* [RECORDED DATA]:
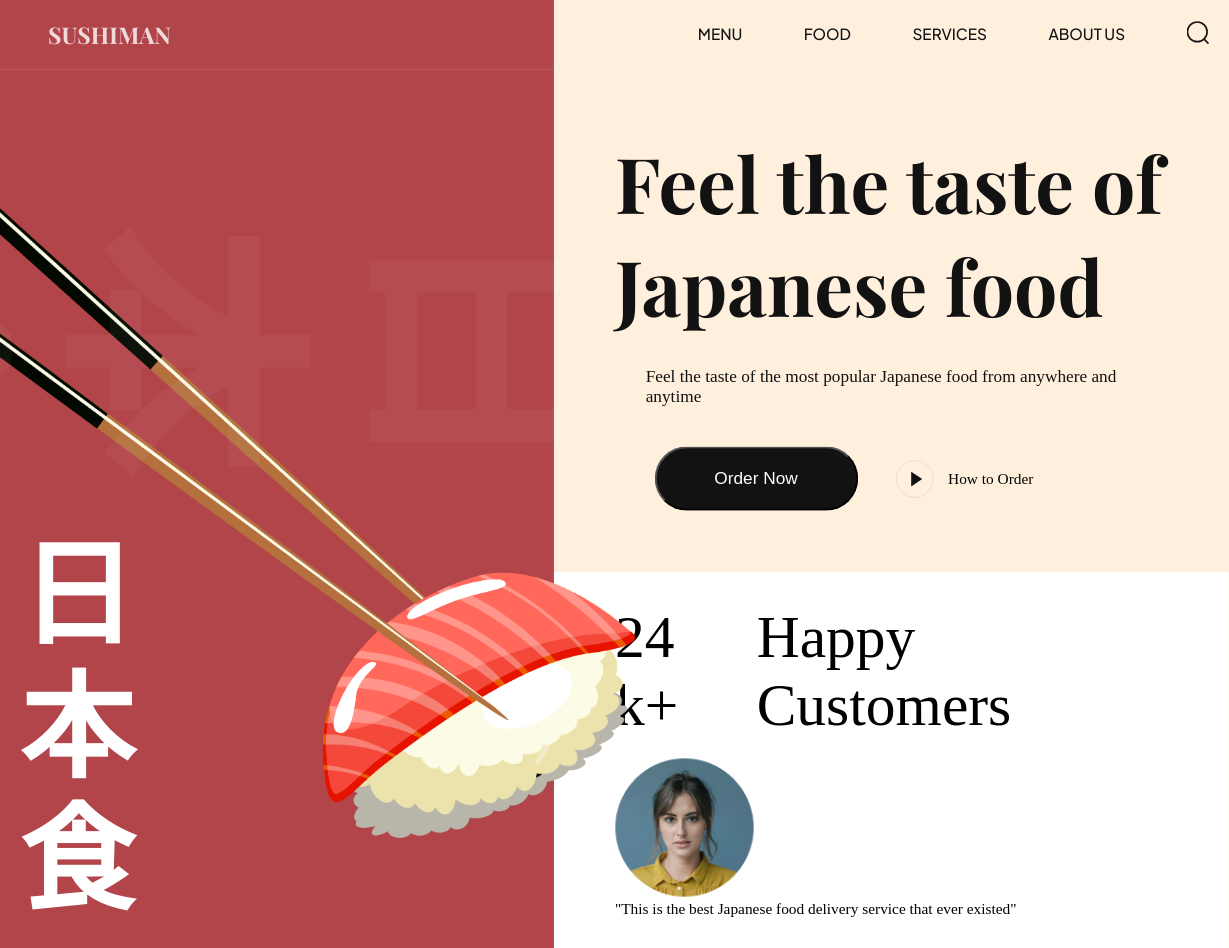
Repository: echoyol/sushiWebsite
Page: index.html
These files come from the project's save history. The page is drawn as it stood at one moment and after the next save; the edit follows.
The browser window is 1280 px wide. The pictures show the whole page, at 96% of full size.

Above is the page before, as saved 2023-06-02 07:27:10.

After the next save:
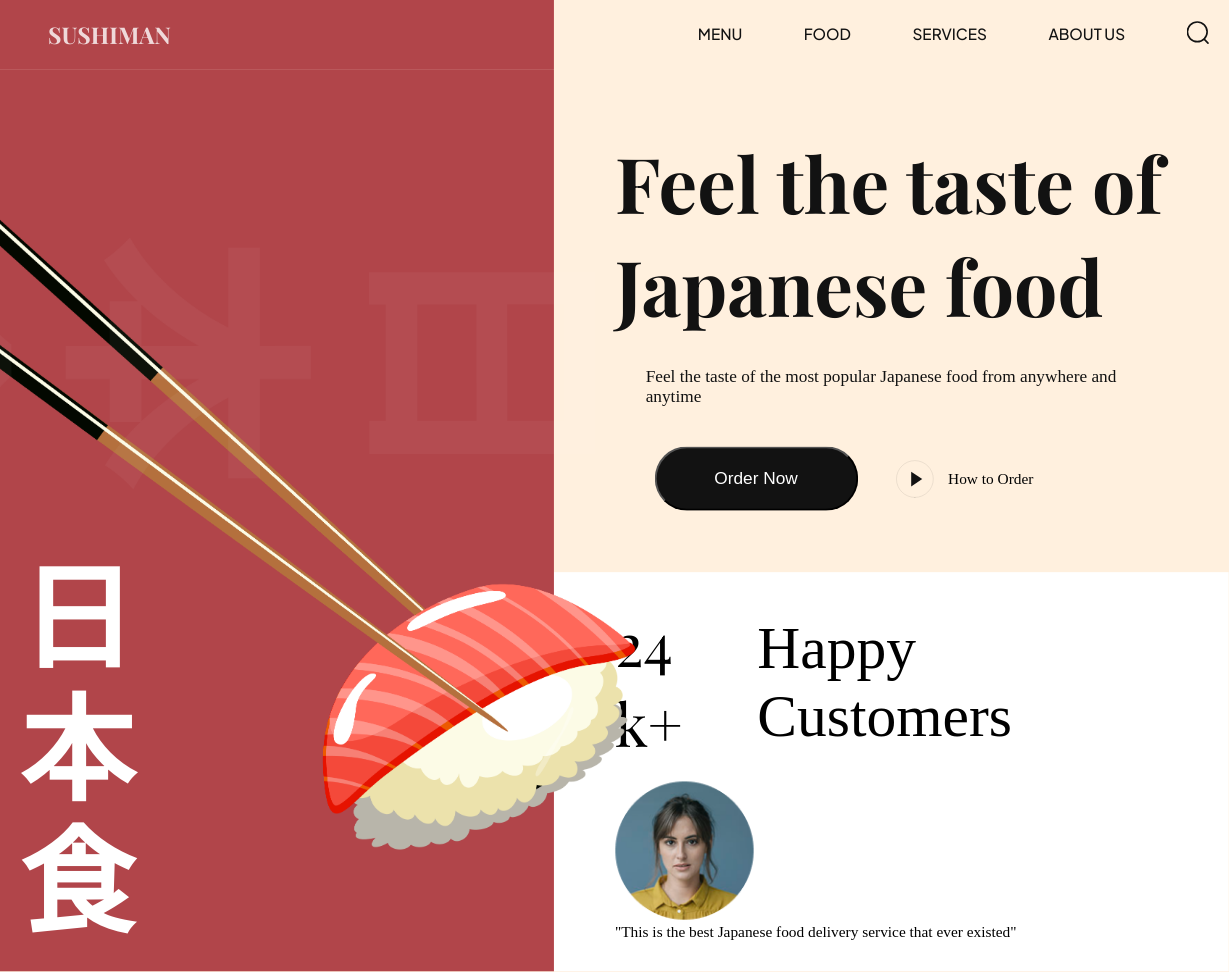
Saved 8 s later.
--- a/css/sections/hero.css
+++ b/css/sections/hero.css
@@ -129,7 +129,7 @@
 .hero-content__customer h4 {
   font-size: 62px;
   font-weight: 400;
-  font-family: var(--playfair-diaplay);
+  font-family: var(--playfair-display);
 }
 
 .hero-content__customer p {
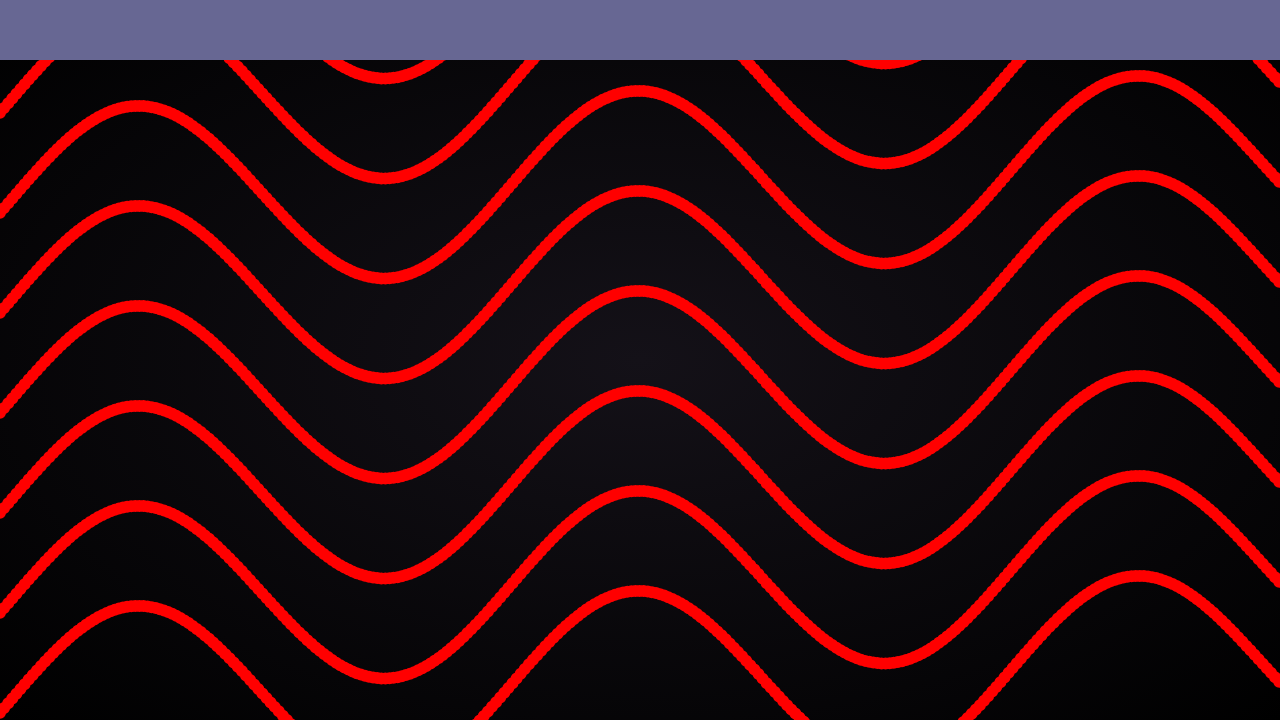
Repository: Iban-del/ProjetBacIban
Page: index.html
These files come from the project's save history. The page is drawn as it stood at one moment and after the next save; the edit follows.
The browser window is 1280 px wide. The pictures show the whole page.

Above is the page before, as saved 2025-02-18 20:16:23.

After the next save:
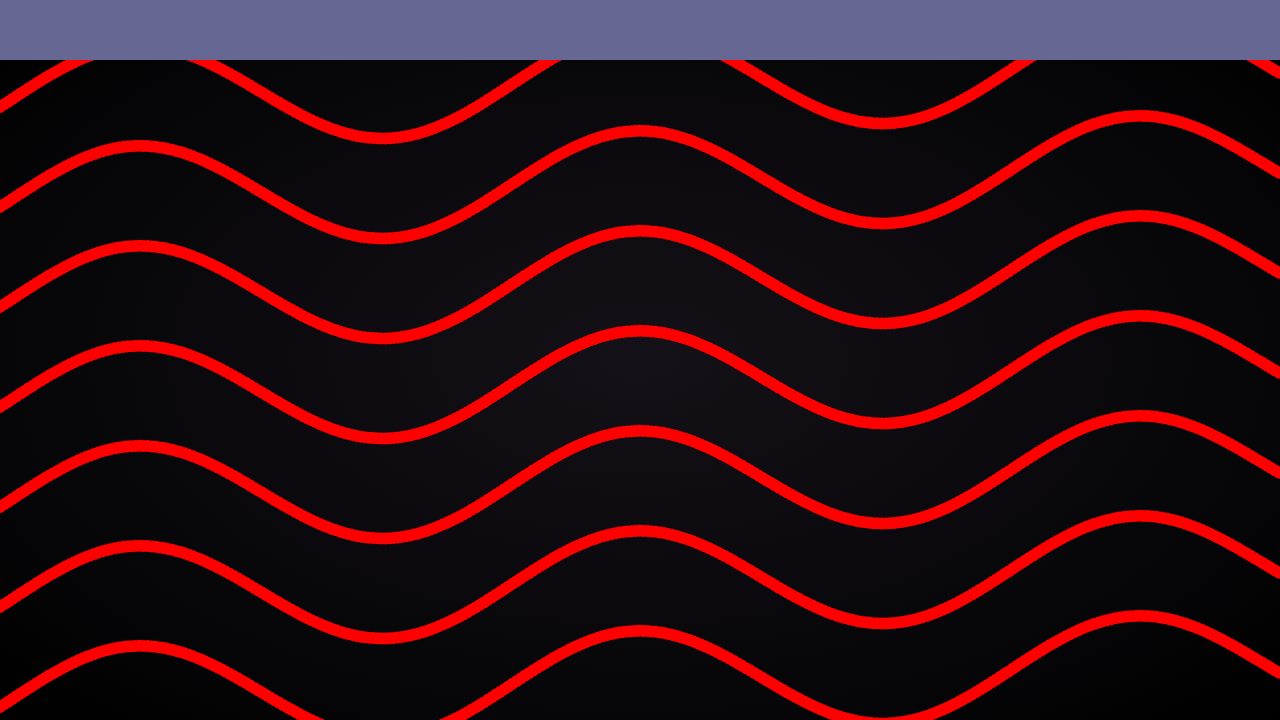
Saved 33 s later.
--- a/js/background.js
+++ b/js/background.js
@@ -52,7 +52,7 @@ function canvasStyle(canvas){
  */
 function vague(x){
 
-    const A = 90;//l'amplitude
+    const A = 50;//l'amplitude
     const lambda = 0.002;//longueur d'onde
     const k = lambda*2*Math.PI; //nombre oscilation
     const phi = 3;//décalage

--

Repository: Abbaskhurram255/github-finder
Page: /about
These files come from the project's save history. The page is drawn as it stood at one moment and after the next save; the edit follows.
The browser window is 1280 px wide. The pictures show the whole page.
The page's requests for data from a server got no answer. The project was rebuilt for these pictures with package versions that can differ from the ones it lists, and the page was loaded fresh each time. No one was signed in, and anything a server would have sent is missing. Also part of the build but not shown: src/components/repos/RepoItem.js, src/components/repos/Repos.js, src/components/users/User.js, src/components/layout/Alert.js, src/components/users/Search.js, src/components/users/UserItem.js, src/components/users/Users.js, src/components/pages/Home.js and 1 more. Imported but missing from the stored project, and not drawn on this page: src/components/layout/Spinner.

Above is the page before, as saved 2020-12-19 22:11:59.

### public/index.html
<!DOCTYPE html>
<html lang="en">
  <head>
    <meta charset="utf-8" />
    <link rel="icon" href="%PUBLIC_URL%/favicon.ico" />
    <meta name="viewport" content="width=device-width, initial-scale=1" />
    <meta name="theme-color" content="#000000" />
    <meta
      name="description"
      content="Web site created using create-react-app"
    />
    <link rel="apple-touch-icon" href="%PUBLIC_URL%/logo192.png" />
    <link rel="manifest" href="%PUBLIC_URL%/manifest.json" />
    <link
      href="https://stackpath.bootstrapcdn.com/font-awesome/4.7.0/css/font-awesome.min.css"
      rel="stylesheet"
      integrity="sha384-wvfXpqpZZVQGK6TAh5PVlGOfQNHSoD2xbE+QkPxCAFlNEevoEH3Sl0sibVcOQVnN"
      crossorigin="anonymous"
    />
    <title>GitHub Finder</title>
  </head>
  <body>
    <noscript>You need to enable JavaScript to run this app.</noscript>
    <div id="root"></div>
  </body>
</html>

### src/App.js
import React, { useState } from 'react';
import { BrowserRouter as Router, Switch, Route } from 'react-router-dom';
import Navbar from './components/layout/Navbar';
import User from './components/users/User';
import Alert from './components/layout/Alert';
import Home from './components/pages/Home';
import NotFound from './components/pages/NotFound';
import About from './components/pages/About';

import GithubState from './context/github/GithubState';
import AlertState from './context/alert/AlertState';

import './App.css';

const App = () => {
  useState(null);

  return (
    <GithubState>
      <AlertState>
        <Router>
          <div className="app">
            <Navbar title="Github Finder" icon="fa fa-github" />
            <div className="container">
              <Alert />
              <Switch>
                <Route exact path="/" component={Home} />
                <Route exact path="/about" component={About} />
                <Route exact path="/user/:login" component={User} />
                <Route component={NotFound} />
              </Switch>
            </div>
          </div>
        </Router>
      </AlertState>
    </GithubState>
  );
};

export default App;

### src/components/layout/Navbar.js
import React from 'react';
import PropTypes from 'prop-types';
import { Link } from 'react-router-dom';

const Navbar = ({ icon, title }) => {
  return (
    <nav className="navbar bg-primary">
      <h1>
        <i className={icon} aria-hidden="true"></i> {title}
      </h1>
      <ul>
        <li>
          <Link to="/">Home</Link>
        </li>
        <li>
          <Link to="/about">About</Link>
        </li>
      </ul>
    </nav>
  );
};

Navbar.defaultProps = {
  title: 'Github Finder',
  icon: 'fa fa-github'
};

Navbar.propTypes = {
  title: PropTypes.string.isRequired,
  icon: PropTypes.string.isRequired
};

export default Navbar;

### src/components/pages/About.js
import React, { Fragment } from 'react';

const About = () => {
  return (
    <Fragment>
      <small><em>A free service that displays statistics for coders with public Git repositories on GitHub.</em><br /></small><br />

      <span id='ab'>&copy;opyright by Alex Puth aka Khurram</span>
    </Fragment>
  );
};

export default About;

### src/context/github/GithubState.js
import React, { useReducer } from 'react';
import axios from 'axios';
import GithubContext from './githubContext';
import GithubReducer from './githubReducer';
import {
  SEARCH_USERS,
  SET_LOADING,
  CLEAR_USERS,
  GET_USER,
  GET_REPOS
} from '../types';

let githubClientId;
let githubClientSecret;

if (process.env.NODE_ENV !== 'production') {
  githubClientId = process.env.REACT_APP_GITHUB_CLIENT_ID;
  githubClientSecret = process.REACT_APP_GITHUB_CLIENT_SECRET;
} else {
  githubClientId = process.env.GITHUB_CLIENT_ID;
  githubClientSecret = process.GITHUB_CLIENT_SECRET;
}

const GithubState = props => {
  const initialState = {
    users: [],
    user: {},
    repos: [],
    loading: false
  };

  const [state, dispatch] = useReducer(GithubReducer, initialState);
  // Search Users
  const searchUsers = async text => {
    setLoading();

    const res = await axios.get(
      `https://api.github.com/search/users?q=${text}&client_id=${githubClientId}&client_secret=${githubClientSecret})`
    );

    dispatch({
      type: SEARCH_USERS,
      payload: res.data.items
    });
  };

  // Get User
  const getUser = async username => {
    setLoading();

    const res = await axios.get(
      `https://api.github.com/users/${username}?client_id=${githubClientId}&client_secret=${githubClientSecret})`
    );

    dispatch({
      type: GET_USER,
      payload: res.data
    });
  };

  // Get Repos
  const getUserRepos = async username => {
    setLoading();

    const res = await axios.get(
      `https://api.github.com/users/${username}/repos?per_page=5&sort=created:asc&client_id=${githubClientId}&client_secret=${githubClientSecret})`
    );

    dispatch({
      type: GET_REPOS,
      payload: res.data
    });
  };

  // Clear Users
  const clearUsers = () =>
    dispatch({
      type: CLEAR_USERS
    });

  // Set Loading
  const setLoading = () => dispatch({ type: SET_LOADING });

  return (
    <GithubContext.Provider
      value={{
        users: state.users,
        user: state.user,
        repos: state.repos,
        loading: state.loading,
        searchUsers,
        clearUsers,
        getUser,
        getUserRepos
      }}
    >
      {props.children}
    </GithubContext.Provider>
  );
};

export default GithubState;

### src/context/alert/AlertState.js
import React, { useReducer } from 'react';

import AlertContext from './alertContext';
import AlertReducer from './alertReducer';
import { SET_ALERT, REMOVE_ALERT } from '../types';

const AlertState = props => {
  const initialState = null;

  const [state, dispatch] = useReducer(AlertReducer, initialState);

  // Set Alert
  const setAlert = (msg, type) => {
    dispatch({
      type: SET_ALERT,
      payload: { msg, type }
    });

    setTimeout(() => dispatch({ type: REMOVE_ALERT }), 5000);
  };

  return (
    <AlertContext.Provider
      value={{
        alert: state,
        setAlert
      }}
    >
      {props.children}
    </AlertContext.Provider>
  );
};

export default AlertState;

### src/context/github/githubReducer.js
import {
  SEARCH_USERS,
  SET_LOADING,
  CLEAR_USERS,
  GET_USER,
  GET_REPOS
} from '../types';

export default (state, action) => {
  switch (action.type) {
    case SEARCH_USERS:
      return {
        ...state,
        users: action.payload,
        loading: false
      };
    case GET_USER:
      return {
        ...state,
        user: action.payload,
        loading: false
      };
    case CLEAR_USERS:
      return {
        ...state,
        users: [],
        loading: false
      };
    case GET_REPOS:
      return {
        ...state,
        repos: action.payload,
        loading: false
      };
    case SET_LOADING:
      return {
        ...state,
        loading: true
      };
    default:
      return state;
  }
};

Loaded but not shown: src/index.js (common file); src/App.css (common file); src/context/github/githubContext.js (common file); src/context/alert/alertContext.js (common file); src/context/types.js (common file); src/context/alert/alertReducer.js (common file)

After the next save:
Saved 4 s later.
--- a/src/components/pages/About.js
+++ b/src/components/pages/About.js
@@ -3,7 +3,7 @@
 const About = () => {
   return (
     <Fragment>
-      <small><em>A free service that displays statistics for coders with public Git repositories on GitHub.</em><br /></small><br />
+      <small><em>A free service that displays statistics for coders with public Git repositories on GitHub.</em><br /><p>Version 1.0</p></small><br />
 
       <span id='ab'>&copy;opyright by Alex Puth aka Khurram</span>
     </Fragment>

--

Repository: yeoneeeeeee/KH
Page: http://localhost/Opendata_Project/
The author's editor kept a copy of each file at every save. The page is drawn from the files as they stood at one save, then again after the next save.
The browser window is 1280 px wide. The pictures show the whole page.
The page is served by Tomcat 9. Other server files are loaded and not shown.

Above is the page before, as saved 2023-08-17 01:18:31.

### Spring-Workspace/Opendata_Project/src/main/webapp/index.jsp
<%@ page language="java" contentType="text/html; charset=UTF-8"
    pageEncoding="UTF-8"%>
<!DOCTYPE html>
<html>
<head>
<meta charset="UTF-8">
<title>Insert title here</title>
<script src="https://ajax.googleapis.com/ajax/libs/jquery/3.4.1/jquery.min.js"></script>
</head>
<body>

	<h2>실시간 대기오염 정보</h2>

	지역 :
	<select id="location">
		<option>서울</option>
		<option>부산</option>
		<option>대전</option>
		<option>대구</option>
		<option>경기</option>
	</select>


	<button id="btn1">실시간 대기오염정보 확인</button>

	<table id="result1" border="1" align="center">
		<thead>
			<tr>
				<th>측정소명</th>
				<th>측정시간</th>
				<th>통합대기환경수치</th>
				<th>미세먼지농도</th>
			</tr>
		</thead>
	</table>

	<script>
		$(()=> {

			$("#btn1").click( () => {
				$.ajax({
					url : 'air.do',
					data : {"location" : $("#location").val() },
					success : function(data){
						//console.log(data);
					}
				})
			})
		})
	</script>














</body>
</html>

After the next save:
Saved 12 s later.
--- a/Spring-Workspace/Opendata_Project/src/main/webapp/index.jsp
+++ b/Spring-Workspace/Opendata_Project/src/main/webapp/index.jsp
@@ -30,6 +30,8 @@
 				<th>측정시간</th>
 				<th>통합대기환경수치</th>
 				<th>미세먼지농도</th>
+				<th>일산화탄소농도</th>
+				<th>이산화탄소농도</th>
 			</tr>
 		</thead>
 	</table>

* [WHAT YOU SHOULD DO]: Where a line above contains the string "GithubState", copy that line.

* [RESPONSE AREA]:
import GithubState from './context/github/GithubState';
    <GithubState>
    </GithubState>
### src/context/github/GithubState.js
const GithubState = props => {
export default GithubState;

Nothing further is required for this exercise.